Longer-term antibiotic treatment no benefit for persistent Lyme symptoms
Patients with persistent symptoms attributed to
Lyme disease do not benefit from longer-term
antibiotic treatment, is the conclusion of a study
by researchers of the Radboudumc and Leiden
University in which prof. dr. Andrea Evers
and dr. Henriët van Middendorp were involved.
The study was published in the renowned The
New England Journal of Medicine.
A minority of patients who suffered from Lyme disease get chronic complaints over time. Much is unclear about the treatment of these complaints. The PLEASE study assessed whether a longer-term antibiotic treatment has positive outcomes for this group of patients.
No effect on quality of life
After an initial antibiotic treatment of two weeks, the 280 participants in the study got either an antibiotic or placebo for twelve weeks. They filled in questionnaires about complaints, fitness, and quality of life before and several times after treatment.
The researchers found no differences between the scores of the groups at any of these times. Hence, for patients with persistent symptoms a longer-term treatment with antibiotics had no positive effects on quality of life compared with a shorter-term treatment.
With these results in mind, the question is which treatment can be useful for chronic lyme symptoms. According to health psychologists prof. dr. Andrea Evers and dr. Henriët van Middendorp, researchers should now focus on the effects of non-pharmacological treatments, such as cognitive behavioural therapy.
You can read the article on the NEJM website.

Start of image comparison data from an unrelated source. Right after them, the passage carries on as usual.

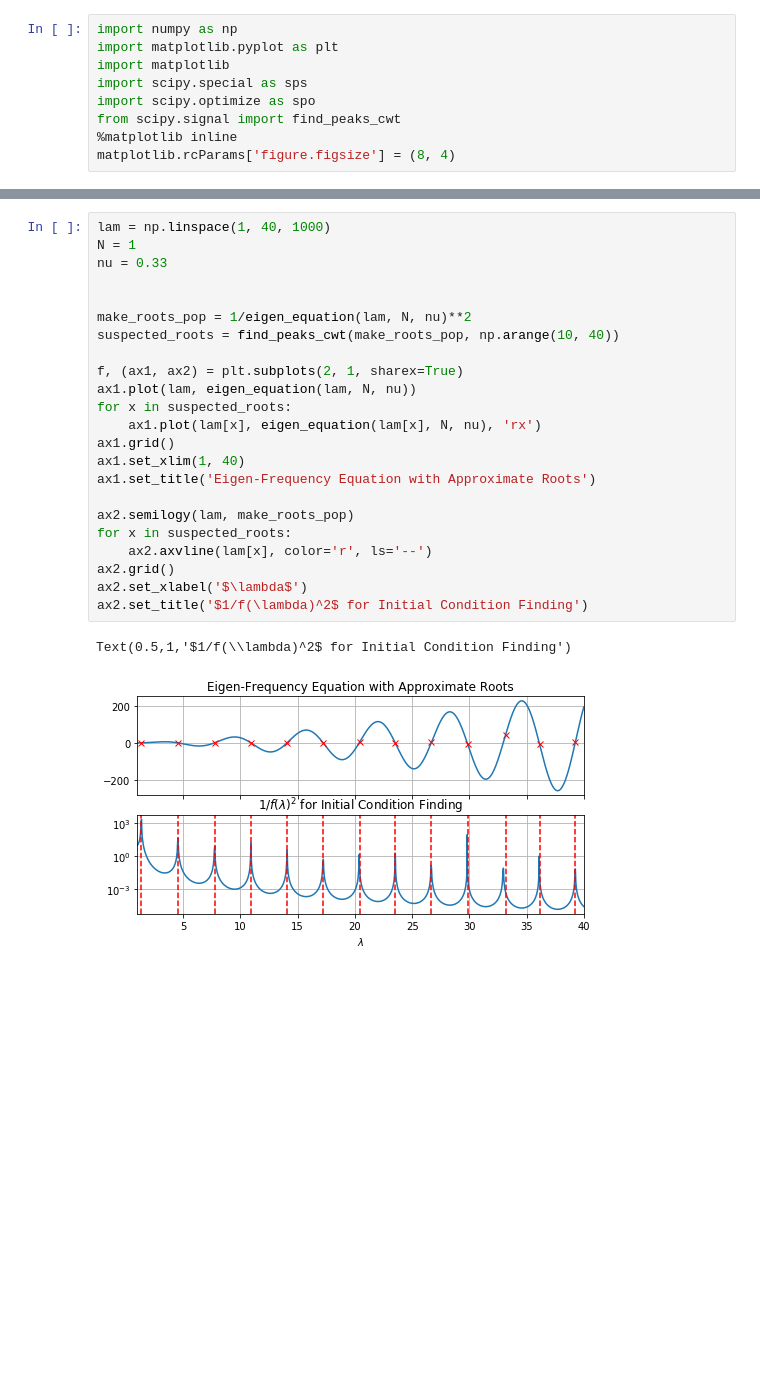
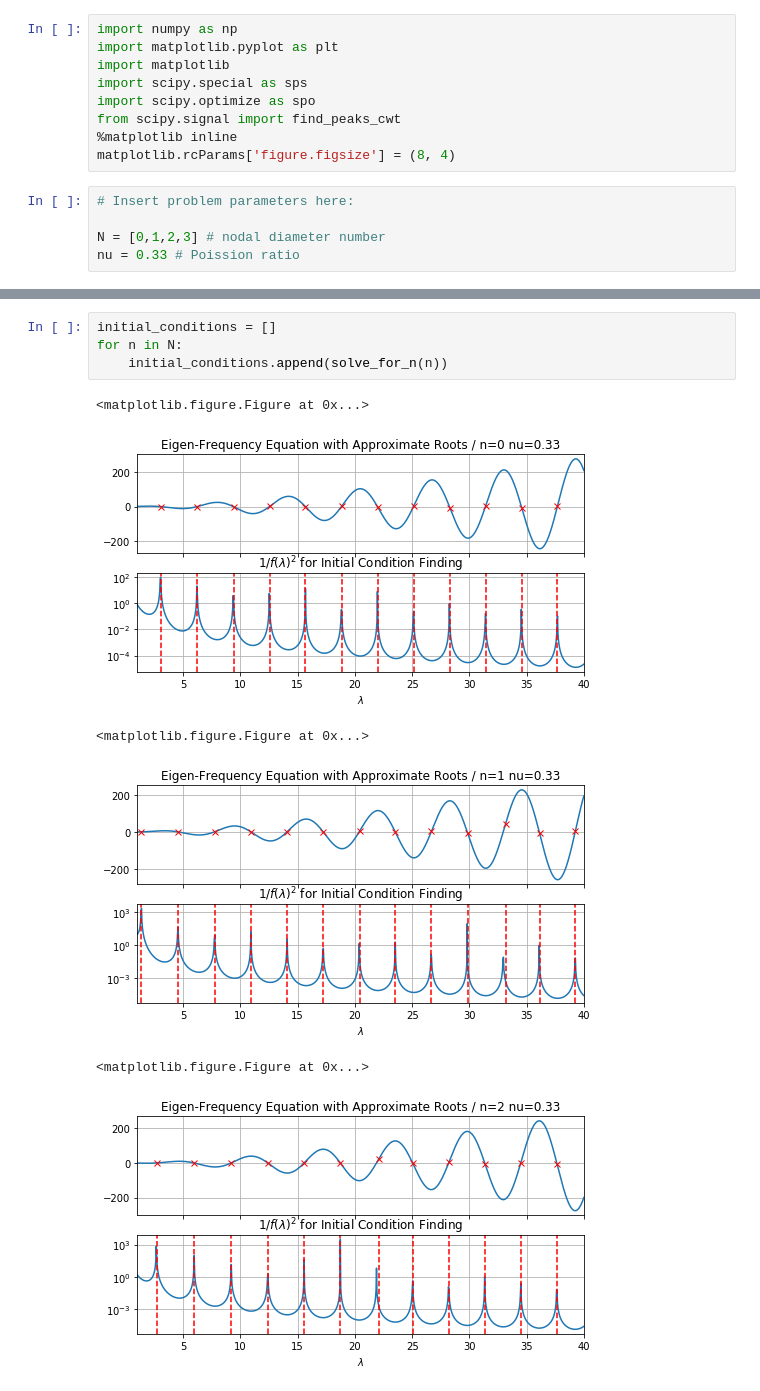
Before and after one commit to yotamat/ipynb, a Jupyter notebook: eigen_frequencies_of_circular_plates.ipynb, the cells around one changed output, grey strips where cells are left out. Saved outputs shown, nothing was run; the diff lists cells and outputs as text; blank space fills up the shorter version.

```diff
--- a/eigen_frequencies_of_circular_plates.ipynb
+++ b/eigen_frequencies_of_circular_plates.ipynb
@@ -35,6 +35,11 @@ import scipy.optimize as spo
 from scipy.signal import find_peaks_cwt
 %matplotlib inline
 matplotlib.rcParams['figure.figsize'] = (8, 4)
+# %%
+# Insert problem parameters here:
+
+N = [0,1,2,3] # nodal diameter number
+nu = 0.33 # Poission ratio
 # %%
 # Bessel function of the first kind of order v, argument z, n'th derivative: jvp(v,z,n)
 jvp = sps.jvp
@@ -59,26 +89,11 @@ eigen_equation = lambda ll, n, nu: lhs(ll, n, nu) - rhs(ll, n, nu)
-# %%
-lam = np.linspace(1, 40, 1000)
-N = 1
-nu = 0.33
-
-
-make_roots_pop = 1/eigen_equation(lam, N, nu)**2
-suspected_roots = find_peaks_cwt(make_roots_pop, np.arange(10, 40))
-
-f, (ax1, ax2) = plt.subplots(2, 1, sharex=True)
-ax1.plot(lam, eigen_equation(lam, N, nu))
-for x in suspected_roots:
-    ax1.plot(lam[x], eigen_equation(lam[x], N, nu), 'rx')
-ax1.grid()
-ax1.set_xlim(1, 40)
-ax1.set_title('Eigen-Frequency Equation with Approximate Roots')
-
-ax2.semilogy(lam, make_roots_pop)
-for x in suspected_roots:
-    ax2.axvline(lam[x], color='r', ls='--')
-ax2.grid()
-ax2.set_xlabel('$\lambda$')
-ax2.set_title('$1/f(\lambda)^2$ for Initial Condition Finding')
-# %% [output]
-Text(0.5,1,'$1/f(\\lambda)^2$ for Initial Condition Finding')
-[figure, removed]
+# %%
+initial_conditions = []
+for n in N:
+    initial_conditions.append(solve_for_n(n))
+# %% [output]
+<matplotlib.figure.Figure at 0x...>
+[figure, added]
+<matplotlib.figure.Figure at 0x...>
+[figure, added]
+<matplotlib.figure.Figure at 0x...>
+[figure, added]
```
Also changed, not shown: parts of 3 cells of this notebook.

Lyme disease is caused by the Borrelia burgdorferi bacteria, transferred by the bite of an infected tick. What usually follows is a short antibiotics treatment that is successful in most cases. However, approximately ten per cent of infected patients develop symptoms such as fatigue, pain, and concentration problems after a while. These patients sometimes get a long-term antibiotics treatment, although only a small part still has a clear infection. This study has made clear that there is no evidence for an effect of this type of treatment for patients without such an infection.